Raven (a.k.a. Micah of Greenfarm), the young son of a poor tenant farmer, lives just outside of Camelot. Like other poor farmers, he has no interaction with the reigning monarch, the great King Arthur, but his station means nothing to him when some of King Arthur’s knights rape and murder his sister. Raven swears an oath that transcends social station and nobility; he vows to avenge. Becoming a member of the royal household, Raven manages to get closer and closer to his targets. Cary James’s novel is full of adventure, intrigue, passion, hatred, and questioned loyalty.

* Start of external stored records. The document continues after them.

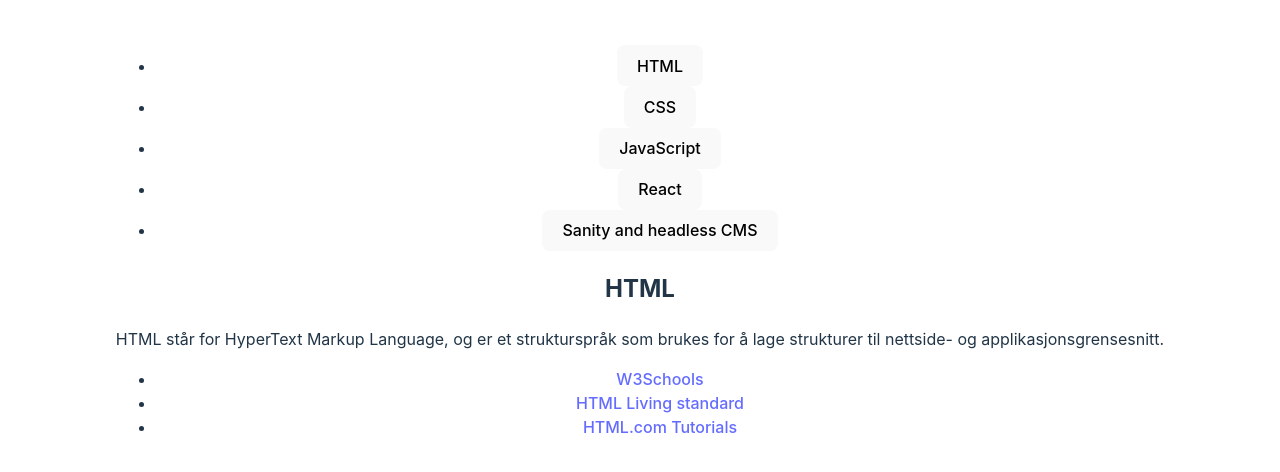
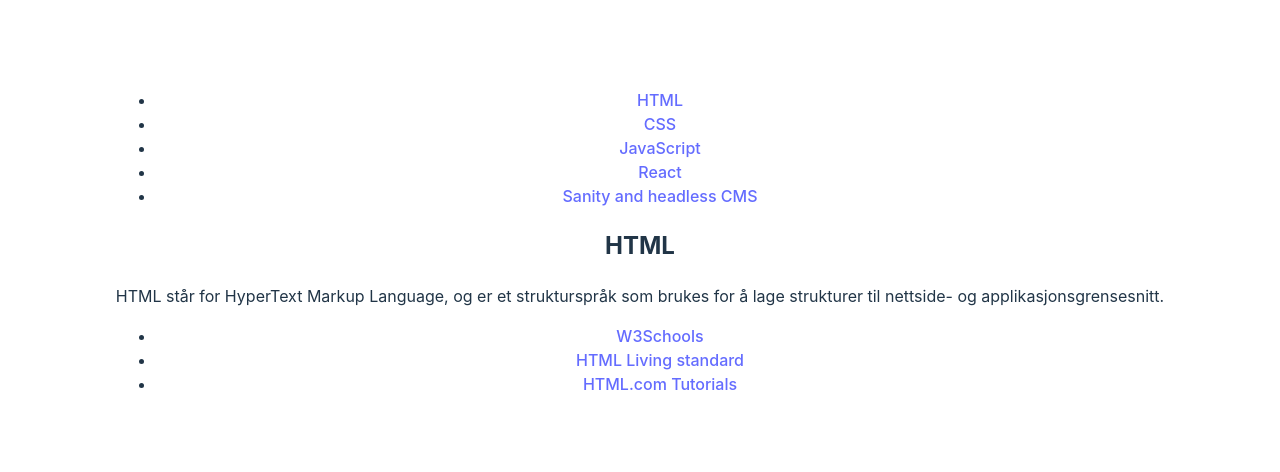
Before and after one commit to Critikaal/uin23ak3_resourceapp_group3, a React (Vite) app: page / in a window 1280 px wide. Shown: the part 158-630 px from the top of the page. Built offline with nearby package versions, Linux system fonts and the light colour scheme.

Commit message:
Layout komponenter
delt opp layout i komponenter. ikke helt ferdig men bra start punkt for ordentlig komponenter.

```diff
--- a/package.json
+++ b/package.json
@@ -12,6 +12,7 @@
   "dependencies": {
     "react": "^18.2.0",
     "react-dom": "^18.2.0",
+    "react-router-dom": "^6.22.3",
     "sass": "^1.72.0"
   },
   "devDependencies": {
--- a/src/App.jsx
+++ b/src/App.jsx
@@ -1,5 +1,7 @@
 import { useState } from 'react'
+import { Routes, Route, BrowserRouter } from 'react-router-dom'
 import Layout from './components/Layout'
+import Content from './components/Content'
 
 import './App.css'
 
@@ -7,11 +9,14 @@
   const [count, setCount] = useState(0)
 
   return (
-    <>
-      <Layout>
+    <BrowserRouter>
 
-      </Layout>
-    </>
+        <Routes>
+          <Route path='/' element={<Layout/>}/>
+          <Route path=':slug' element={<Content/>}></Route>
+        </Routes>
+
+    </BrowserRouter>
   )
 }
 
--- /dev/null
+++ b/src/components/Content.jsx
@@ -0,0 +1,10 @@
+import { useParams } from "react-router-dom"
+
+export default function Content () {
+    return(
+        <>
+        <h2>HTML</h2>
+            <p>HTML står for HyperText Markup Language, og er et strukturspråk som brukes for å lage strukturer til nettside- og applikasjonsgrensesnitt.</p>
+        </>
+    )
+}
--- /dev/null
+++ b/src/components/Header.jsx
@@ -0,0 +1,17 @@
+import { Link } from "react-router-dom";
+
+export default function Header () {
+    return(
+        <>
+        <nav>
+            <ul id="tabs">
+                <li><Link to="/HTML">HTML</Link></li>
+                <li><Link to="/CSS">CSS</Link></li>
+                <li><Link to="/JavaScript">JavaScript</Link></li>
+                <li><Link to="/React">React</Link></li>
+                <li><Link to="/Sanity">Sanity and headless CMS</Link></li>
+            </ul>
+        </nav>
+        </>
+    )
+}
--- a/src/components/Layout.jsx
+++ b/src/components/Layout.jsx
@@ -1,20 +1,14 @@
+import { Link } from "react-router-dom";
+import Header from '../components/Header'
+import Content from '../components/Content'
+
 export default function Layout(){
 return (
     <>
     <div id="center-box">
-        <nav>
-            <ul id="tabs">
-                <li><button className="active" data-category="HTML">HTML</button></li>
-                <li><button data-category="CSS">CSS</button></li>
-                <li><button data-category="JavaScript">JavaScript</button></li>
-                <li><button data-category="React">React</button></li>
-                <li><button data-category="Sanity and headless CMS">Sanity and headless CMS</button></li>
-            </ul>
-        </nav>
+        <Header></Header>
         <div id="main-content">
-            <h2>HTML</h2>
-            <p>HTML står for HyperText Markup Language, og er et strukturspråk som brukes for å lage strukturer til nettside- og applikasjonsgrensesnitt.</p>
-
+            <Content></Content>
             <ul>
                 <li><a href="https://www.w3schools.com/html/">W3Schools</a></li>
                 <li><a href="https://html.spec.whatwg.org/multipage/">HTML Living standard</a></li>
```
Also changed, not shown: 1 other file (tests, documents, lock files or other folders).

Even the legendary Camelot seems dull in this lackluster first novel. Disingenuously narrated by Micah of Greenfarm, a peasant who calls himself ``the Raven,'' the story begins with the rape and murder of Micah's sister by five of King Arthur's knights. Micah vows vengeance and, driven by spite, moves quickly through the ranks of the king's court. He distinguishes himself in battle, manages three orgasms in each of his nights abed and attains ever higher stature even as he asserts his peasant roots. After a brief time in France, Micah (now known as Michel de Verdeur) returns to England just in time to see Camelot unravel. The novel's conception of Arthur's reign is of a government rent asunder by Guinevere's infidelity with Lancelot, but this astute premise is undercut by the narrative's insistence on being politically correct: the few Jews who appear, for instance, are benevolent toward Micah and ill-treated by everyone else. With its tendentious, first-person narration, James's debut, for all its inherent drama and expertly rendered period detail, is a pale and plodding affair.